All that I am now, can be distilled into that single moment when my mum, sobbing, gently put me down, onto the cold hard concrete floor and left.

I would spend the next 12 years travelling to and fro to the same school on the train and got used to the sick feeling of dread that came with every journey back after the long summer holidays.

The Bishop's Palace stands tall and red bricked, opposite Ely Cathedral which you can just see. I can still map the interior space, as it was when I attended there as a child.
The building, that I knew as the Palace School, is still there, having seen many reincarnations. Every window, tells a story!

We often shared the train with kids going back to King’s, a private school in Ely and I remember thinking then, how we were worlds apart. Ironically, the Palace was taken over by King’s some years ago and is now an ‘independent school’

Only now, as a parent myself, can I appreciate how hard it must have been for my mum and my family to let me go at the beginning of each new term.

This poem is dedicated to all the disabled children and their parents, who, like me, had to travel far away from home to be institutionalized and receive a second class education.

Let history remember us!

September Rain

School socked legs pound dew covered pavements
As summer swings stand silent, in the park
And the arc between child and adult narrows
With each marching year that passes,

Leaves burn on trees then fly away on the snappy breeze
To be chased by cars on their dreary-eyed morning
Commute to work; longing for the next opportunity to
Shirk the dreariness of nine to five.

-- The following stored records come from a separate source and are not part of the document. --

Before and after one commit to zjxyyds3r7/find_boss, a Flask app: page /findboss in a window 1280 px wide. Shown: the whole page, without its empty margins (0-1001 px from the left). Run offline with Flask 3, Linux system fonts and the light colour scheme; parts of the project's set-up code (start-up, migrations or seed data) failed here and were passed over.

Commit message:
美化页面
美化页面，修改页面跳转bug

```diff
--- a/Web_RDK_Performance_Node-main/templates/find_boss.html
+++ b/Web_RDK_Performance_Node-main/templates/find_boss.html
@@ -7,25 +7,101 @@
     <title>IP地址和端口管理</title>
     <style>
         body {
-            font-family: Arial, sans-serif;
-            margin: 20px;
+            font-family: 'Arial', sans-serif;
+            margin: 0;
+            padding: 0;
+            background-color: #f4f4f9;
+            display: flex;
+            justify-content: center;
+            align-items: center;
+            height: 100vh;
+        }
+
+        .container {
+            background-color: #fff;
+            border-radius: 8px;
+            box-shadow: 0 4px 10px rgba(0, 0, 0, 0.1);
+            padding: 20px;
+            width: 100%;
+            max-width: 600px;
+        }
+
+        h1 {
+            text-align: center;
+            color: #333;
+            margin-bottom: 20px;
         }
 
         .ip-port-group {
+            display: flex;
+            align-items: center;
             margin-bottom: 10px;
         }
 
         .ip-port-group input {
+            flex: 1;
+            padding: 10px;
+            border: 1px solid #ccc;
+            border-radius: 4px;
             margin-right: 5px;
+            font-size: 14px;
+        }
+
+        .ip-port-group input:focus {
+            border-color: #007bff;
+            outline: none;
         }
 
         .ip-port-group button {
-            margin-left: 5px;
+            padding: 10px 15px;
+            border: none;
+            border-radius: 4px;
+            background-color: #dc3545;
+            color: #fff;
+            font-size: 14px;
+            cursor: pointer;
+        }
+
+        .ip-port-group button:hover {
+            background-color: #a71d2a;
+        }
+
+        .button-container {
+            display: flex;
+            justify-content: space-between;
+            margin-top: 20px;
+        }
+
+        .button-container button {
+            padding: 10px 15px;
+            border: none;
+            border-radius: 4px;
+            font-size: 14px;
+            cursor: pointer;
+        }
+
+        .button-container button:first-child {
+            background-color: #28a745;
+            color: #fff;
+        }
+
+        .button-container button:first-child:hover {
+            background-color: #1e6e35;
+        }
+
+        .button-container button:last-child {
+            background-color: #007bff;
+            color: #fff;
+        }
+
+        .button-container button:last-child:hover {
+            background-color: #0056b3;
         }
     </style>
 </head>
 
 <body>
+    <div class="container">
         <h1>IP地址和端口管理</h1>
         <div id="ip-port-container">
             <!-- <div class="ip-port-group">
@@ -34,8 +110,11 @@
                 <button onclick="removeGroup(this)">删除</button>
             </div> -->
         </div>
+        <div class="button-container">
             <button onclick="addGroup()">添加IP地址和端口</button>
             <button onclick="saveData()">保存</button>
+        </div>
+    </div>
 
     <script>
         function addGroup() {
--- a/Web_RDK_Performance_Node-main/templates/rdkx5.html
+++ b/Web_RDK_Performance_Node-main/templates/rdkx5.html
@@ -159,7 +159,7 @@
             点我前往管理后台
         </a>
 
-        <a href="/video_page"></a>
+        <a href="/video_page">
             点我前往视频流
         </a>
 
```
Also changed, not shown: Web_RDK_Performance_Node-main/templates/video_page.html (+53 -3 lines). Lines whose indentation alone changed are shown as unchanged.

Trains fill with blazers shouting grammar
And privilege in ‘silent only’ carriages,
Where hat-less people smoke,
Much less than they did, when I was young.
   
                                                  
                                              When I was a kid

The summer holidays felt luxuriously long.
Until September pulled my Paddington suitcase
From under the bed and folded name tagged
Pants and vests with sad resigned gentleness.

Then I would feel my heart churn and twist
Deep within my childish chest and I cried for time
To rewind and be lived again.
Fifty years on, those feelings, they still come
Brought on by the harsh September rain.

Black and white photograph of 3 disabled girls smiling at the camera. A group of ten suited men standing behind them, looking quite paternalistic.
This photograph must have been taken early 70s, at school. It is the only one I have. I don”t remember the girl on the left but I think the girl in the middle was called Maria and I am on the right. I must have been about 6 years old. I think the suited men behind us were presenting the school with a donation of some kind.